I’m struggling with the instruction in the postgres install doc. The following is from the doc:
10. Unzip and untar the new source file. Type
$ cd /usr/src/pgsql
$ gunzip -c ~/postgresql-v6.5.3.tar.gz | tar xvf -
11. Configure the source code for your system. It is this step at which you
can specify your actual installation path for the build process (see
the --prefix option below). Type
$ cd /usr/src/pgsql/src
$ ./configure [ options ]
If I follow those instruction I get /usr/src/pgsql/postgresql-6.5.3/src. Notice the ugly extra directory added in the middle.
Did I do something wrong or did the authors make a mistake or do they just assume I’ll just accept the discrepancy.
I followed the directions and it works. It’s just that I get worried if things don’t go as it looks like they should.
Also why do they always use:
gunzip -c ~/postgresql-v6.5.3.tar.gz | tar xvf -
Is not tar –xvzf postgresql-v6.5.3.tar.gz the same thing and neater looking?
I’m trying to put together some directions for some people in my company that are new to linux so I would prefer to make the directions as easy to follow as possible?
I'd like to suggest a change or two. As soon as the postgres user has been created, edit postgres' shell init file for the Postgres specific env vars and "chown -R postgres:postgres postgres-6.5.3. Also
Veeam® is happy to provide the Microsoft community with a study guide prepared by MVP and MCT, Orin Thomas. This guide will take you through each of the exam objectives, helping you to prepare for and pass the examination.
This article will explain how to establish a SSH connection to Ubuntu through the firewall and using a different port other then 22. I have set up a Ubuntu virtual machine in Virtualbox and I am running a Windows 7 workstation.
From the Ubuntu vi…
You ever wonder how to backup Linux system files just like Windows System Restore? Well you can use Timeshift in Linux to perform those similar action. This tutorial will show you how to backup your system files and keep regular intervals.
Learn how to find files with the shell using the find and locate commands.

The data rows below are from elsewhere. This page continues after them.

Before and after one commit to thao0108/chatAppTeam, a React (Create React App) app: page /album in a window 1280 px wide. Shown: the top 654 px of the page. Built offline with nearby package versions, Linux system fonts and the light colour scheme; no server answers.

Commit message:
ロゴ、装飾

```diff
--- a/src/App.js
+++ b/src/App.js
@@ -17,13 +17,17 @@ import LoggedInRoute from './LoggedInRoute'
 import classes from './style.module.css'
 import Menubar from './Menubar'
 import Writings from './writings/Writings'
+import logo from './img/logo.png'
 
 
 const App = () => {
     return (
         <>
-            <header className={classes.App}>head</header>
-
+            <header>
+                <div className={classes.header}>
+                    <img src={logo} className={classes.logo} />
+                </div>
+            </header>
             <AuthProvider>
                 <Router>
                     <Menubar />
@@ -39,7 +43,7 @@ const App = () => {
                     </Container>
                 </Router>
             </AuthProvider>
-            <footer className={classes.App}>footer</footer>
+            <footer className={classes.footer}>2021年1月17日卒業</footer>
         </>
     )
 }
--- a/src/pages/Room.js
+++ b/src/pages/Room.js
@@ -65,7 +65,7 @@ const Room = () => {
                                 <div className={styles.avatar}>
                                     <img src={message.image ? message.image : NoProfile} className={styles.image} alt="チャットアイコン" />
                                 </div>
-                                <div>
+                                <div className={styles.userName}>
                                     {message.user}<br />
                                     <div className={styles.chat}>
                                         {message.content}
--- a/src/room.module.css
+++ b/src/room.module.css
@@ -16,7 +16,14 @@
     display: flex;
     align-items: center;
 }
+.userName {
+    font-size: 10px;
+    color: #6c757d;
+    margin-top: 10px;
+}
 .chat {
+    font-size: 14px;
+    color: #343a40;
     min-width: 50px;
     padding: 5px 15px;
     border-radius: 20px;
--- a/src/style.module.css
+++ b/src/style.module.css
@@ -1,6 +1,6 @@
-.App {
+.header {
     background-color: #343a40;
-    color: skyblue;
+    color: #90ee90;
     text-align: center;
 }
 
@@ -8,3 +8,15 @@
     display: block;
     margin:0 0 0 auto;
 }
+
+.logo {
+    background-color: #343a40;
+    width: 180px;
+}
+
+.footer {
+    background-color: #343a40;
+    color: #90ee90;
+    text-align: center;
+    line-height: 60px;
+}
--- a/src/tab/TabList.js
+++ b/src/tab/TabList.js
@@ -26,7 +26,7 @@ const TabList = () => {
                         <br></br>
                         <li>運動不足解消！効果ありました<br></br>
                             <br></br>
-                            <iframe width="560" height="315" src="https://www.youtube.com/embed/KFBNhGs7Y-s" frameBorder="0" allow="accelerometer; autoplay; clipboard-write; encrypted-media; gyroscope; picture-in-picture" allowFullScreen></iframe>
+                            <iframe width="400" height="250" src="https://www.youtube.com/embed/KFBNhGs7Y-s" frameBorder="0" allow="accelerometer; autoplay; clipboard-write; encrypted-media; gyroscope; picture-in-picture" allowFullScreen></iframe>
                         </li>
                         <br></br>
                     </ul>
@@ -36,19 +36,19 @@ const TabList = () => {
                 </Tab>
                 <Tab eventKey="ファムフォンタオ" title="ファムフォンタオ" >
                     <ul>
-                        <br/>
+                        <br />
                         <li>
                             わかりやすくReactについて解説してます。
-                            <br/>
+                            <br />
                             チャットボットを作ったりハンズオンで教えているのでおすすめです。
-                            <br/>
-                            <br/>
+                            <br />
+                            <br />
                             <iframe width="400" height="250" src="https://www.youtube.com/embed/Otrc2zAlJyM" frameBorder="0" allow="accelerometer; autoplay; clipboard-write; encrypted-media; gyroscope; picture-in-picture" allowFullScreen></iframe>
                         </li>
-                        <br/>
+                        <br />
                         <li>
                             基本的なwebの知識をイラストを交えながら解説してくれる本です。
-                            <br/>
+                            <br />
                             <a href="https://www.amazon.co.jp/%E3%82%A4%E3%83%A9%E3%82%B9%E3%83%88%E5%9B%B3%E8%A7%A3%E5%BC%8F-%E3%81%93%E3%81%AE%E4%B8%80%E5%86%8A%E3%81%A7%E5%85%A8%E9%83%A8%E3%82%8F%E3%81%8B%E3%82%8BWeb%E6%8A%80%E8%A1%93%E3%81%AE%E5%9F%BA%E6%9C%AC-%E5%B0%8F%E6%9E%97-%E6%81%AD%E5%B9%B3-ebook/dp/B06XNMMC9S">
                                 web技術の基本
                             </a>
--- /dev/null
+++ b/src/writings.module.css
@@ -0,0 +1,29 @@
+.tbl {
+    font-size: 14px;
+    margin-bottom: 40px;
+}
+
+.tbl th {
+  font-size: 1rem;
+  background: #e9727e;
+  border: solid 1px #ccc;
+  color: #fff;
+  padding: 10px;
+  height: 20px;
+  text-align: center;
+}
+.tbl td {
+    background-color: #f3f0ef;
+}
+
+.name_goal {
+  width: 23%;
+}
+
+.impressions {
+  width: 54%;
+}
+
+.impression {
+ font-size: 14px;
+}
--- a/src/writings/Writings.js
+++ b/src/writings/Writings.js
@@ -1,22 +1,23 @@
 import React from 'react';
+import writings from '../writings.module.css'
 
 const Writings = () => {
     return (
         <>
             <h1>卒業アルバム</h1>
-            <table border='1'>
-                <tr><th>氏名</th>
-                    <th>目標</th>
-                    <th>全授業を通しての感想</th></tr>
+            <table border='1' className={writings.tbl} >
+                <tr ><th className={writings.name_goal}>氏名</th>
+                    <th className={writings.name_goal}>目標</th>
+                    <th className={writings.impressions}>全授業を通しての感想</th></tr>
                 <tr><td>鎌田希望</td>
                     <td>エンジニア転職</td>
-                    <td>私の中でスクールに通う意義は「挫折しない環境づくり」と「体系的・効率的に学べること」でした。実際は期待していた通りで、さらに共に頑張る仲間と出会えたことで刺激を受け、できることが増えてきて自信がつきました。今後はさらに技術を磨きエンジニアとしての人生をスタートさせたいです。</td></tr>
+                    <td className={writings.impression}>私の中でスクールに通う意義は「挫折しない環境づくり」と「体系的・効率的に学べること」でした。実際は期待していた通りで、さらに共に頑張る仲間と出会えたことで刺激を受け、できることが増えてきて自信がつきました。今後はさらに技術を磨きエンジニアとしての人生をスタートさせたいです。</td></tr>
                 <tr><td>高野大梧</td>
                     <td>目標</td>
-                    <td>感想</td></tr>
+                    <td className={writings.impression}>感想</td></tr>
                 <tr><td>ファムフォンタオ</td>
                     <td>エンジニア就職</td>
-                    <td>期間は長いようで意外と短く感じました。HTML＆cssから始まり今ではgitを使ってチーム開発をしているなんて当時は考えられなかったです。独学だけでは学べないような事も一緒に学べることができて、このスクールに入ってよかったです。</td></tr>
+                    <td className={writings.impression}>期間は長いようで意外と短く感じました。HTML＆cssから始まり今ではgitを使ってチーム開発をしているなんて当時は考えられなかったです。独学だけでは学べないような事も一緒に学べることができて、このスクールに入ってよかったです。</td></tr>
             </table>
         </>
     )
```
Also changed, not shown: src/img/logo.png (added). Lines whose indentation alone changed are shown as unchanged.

Use locate to find a needle in a haystack.: With locate, check if the file still exists.: Use find to get the actual location of the file.: